Directions for this task:
Only the lines of the data holding the string "WEEKLY" need to be returned.

Material supplied:
··········
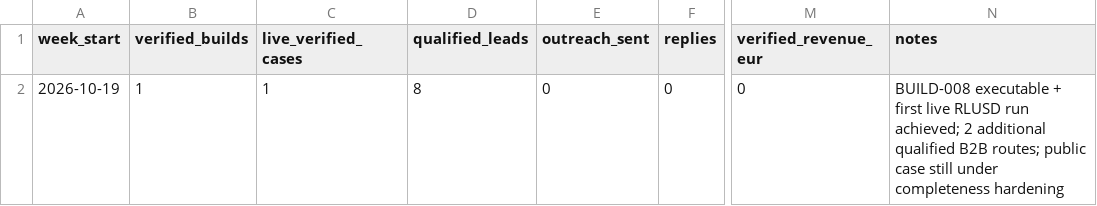
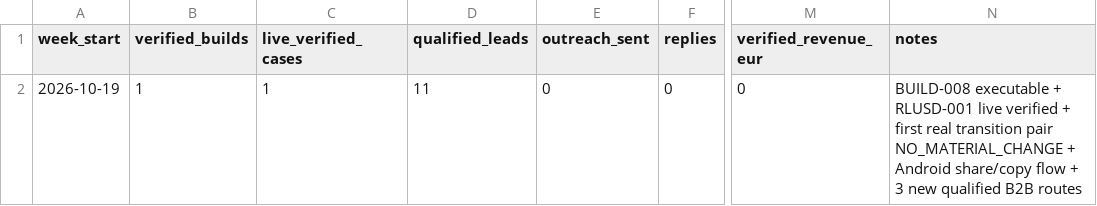
Before and after one commit to proofandsignal/XRP, a CSV file: validation/XRPL-WEEKLY-KPI.csv, drawn as a sheet; only a part is shown, gaps mark what is left out; the diff names each change by its address in the sheet, - before the commit and + after, or states it on an @@ line.

Commit message:
validation: update KPI after transition and lead batch 003

```diff
--- a/validation/XRPL-WEEKLY-KPI.csv
+++ b/validation/XRPL-WEEKLY-KPI.csv
-D2 (qualified_leads): 8
+D2 (qualified_leads): 11
-N2 (notes): …executable + first live RLUSD run achieved; 2 additional qualified B2B routes; public case still under completeness hardening
+N2 (notes): …executable + RLUSD-001 live verified + first real transition pair NO_MATERIAL_CHANGE + Android share/copy flow + 3 new qualified B2B routes
```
··········
Exercise answer:
Before and after one commit to proofandsignal/XRP, a CSV file: validation/XRPL-WEEKLY-KPI.csv, drawn as a sheet; only a part is shown, gaps mark what is left out; the diff names each change by its address in the sheet, - before the commit and + after, or states it on an @@ line.
--- a/validation/XRPL-WEEKLY-KPI.csv
+++ b/validation/XRPL-WEEKLY-KPI.csv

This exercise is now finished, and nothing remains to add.